▶ _INSTRUCTIONS TO FOLLOW_: Where in the listing does the word "format" appear? Report each line that holds it.

▶ _EXERCISE INPUT_:
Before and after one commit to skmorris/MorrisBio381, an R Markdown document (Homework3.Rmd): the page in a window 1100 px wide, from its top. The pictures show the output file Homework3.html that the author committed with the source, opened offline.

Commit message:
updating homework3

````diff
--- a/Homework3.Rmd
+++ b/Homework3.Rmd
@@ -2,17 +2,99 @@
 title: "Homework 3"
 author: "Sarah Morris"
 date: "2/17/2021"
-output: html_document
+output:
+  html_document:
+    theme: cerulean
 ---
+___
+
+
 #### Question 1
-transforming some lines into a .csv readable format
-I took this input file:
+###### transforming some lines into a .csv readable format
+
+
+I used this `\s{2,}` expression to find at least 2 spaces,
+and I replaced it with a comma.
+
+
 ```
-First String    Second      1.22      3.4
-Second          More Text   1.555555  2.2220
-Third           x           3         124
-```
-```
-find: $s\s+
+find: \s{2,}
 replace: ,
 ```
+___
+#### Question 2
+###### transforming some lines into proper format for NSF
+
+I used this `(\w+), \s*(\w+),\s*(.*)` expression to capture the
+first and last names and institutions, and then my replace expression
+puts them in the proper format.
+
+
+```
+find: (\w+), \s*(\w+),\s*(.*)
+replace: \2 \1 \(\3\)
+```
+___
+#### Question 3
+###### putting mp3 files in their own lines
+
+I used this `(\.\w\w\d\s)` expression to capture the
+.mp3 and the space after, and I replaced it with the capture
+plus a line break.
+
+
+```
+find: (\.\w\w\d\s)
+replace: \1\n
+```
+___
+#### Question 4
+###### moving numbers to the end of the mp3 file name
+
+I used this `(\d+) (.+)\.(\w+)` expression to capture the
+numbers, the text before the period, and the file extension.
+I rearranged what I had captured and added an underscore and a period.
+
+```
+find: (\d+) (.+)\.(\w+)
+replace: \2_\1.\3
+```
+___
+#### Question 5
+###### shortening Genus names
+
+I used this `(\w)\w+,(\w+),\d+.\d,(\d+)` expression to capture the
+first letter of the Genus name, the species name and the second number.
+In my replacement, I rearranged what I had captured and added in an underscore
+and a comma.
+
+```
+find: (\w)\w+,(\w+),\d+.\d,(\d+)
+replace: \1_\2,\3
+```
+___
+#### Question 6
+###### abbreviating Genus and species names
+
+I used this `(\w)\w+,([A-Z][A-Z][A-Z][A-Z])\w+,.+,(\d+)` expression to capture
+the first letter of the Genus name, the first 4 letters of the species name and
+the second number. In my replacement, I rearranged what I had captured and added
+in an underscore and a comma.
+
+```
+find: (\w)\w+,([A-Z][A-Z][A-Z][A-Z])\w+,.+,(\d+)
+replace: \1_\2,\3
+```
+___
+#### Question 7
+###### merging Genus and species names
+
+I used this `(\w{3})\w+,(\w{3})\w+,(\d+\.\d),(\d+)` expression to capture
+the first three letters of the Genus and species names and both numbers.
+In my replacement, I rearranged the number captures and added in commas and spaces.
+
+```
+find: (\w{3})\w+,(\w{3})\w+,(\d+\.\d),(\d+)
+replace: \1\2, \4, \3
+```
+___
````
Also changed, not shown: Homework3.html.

---

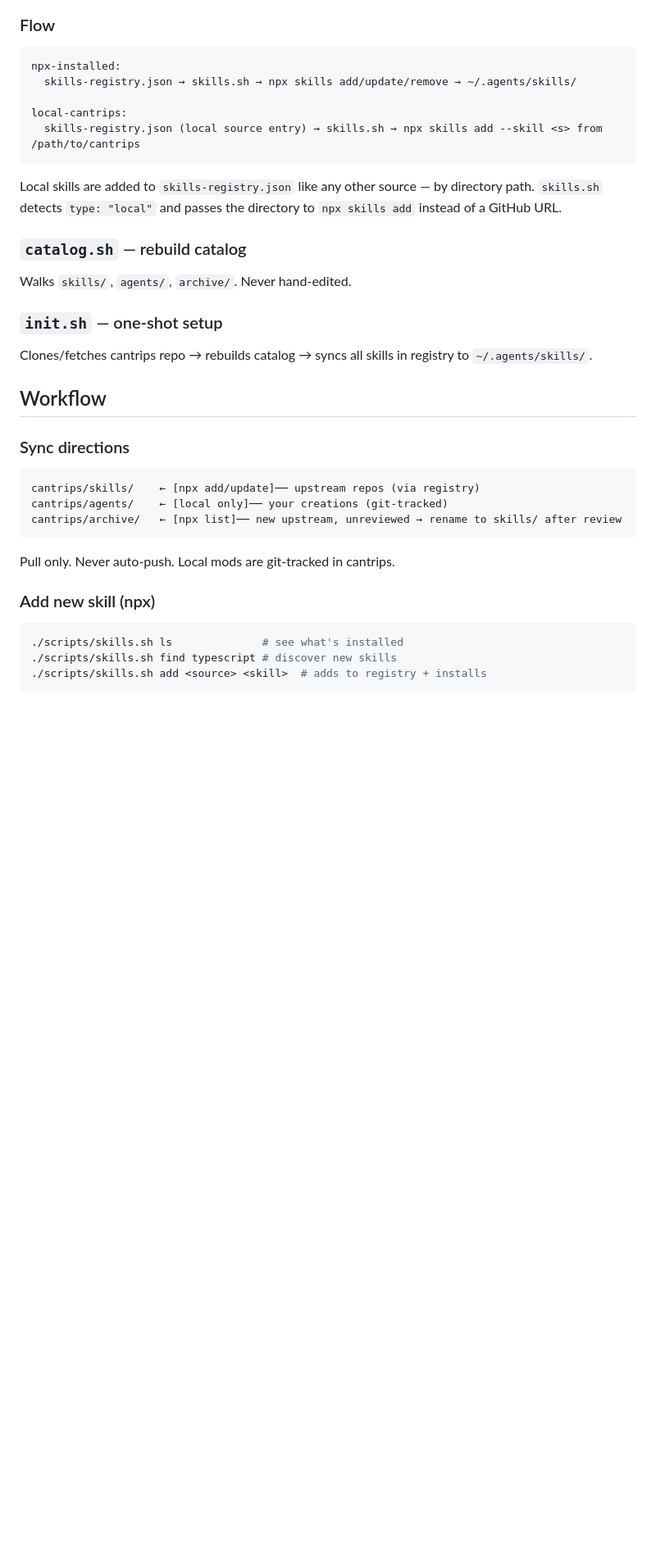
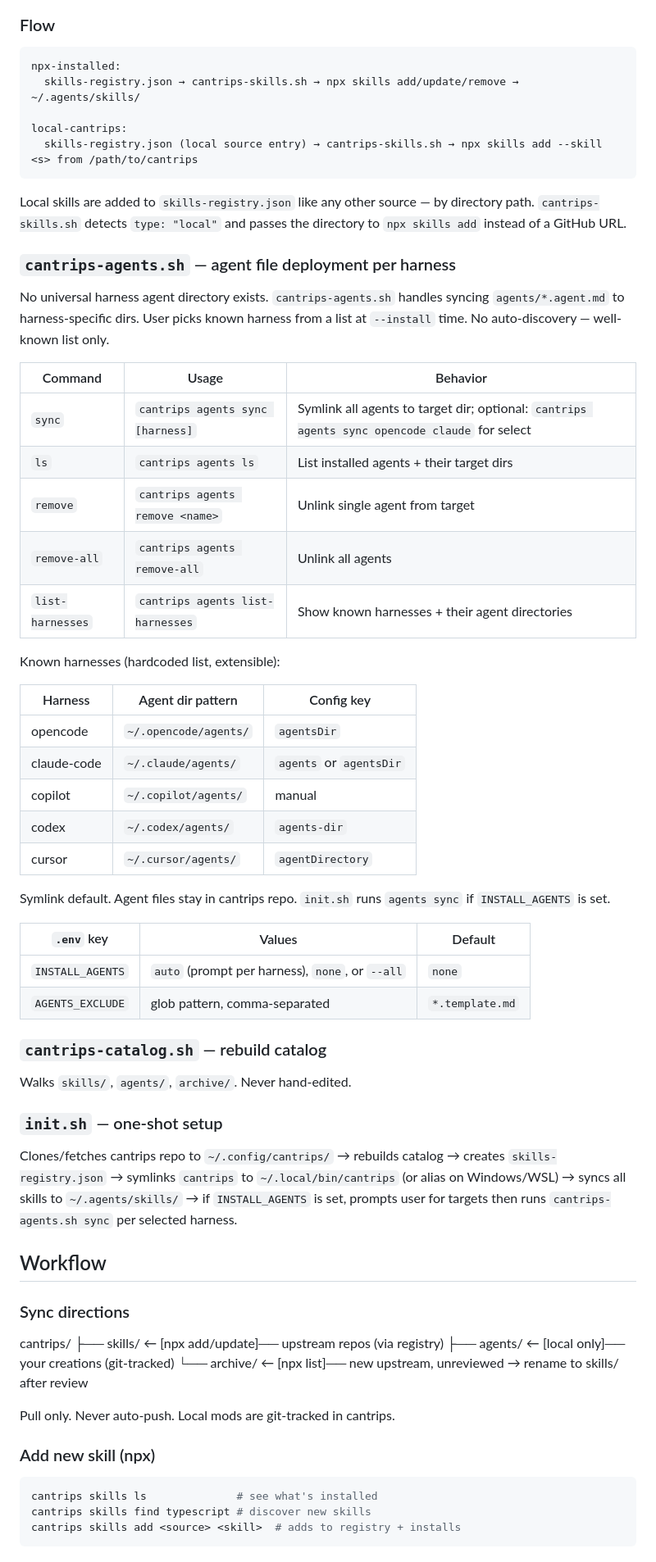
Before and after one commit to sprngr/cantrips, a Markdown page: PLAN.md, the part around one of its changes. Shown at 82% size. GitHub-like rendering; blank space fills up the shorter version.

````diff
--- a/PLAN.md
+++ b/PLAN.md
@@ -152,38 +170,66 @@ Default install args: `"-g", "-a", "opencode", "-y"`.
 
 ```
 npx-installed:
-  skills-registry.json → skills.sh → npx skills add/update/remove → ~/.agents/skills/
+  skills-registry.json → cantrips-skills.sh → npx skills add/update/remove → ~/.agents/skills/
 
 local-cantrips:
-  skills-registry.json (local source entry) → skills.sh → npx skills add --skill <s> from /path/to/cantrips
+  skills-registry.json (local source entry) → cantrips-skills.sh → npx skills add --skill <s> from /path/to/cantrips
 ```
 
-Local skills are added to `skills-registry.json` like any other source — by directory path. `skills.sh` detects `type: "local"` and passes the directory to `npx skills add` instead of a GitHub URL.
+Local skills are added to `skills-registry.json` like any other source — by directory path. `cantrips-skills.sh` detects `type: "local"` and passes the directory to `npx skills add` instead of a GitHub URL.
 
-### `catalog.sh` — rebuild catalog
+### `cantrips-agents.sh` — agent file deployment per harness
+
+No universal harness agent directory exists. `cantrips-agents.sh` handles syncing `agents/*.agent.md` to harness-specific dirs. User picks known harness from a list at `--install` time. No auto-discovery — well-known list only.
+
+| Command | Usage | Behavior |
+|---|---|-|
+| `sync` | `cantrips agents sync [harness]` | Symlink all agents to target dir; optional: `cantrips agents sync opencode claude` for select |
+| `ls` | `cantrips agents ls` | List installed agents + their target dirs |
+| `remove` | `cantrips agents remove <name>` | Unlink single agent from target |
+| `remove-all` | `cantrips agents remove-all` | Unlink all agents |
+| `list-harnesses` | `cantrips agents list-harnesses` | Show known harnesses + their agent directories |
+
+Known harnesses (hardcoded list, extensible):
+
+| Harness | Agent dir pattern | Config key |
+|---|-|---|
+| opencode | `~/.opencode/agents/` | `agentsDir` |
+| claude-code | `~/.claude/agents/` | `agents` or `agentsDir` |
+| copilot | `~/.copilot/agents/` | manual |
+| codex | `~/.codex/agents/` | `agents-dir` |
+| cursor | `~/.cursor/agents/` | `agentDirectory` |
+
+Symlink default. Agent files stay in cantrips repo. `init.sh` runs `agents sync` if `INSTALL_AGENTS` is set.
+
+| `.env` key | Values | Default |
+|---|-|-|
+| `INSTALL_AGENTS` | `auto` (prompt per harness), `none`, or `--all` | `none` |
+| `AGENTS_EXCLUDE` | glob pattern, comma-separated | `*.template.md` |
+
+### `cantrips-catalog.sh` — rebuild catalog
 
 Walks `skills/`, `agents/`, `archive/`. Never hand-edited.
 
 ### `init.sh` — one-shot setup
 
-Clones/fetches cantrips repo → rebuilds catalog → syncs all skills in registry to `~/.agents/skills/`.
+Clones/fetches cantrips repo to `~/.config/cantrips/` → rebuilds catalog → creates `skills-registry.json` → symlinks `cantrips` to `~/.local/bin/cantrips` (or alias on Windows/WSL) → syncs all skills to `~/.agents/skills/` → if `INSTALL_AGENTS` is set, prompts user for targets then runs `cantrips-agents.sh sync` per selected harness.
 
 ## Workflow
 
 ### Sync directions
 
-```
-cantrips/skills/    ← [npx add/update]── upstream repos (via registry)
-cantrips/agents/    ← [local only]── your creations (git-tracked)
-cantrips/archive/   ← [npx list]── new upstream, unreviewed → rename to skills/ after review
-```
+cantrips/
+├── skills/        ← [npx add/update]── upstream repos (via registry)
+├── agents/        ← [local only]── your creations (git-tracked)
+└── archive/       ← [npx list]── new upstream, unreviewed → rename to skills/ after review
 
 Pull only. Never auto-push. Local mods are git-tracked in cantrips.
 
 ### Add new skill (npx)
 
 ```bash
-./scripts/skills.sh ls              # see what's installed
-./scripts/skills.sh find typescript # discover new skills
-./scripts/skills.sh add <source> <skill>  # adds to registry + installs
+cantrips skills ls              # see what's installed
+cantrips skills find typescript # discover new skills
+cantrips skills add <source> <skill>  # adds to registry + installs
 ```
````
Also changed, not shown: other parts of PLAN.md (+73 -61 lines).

▶ _TASK RESULT_:
-transforming some lines into a .csv readable format
+###### transforming some lines into a .csv readable format
+###### transforming some lines into proper format for NSF
+puts them in the proper format.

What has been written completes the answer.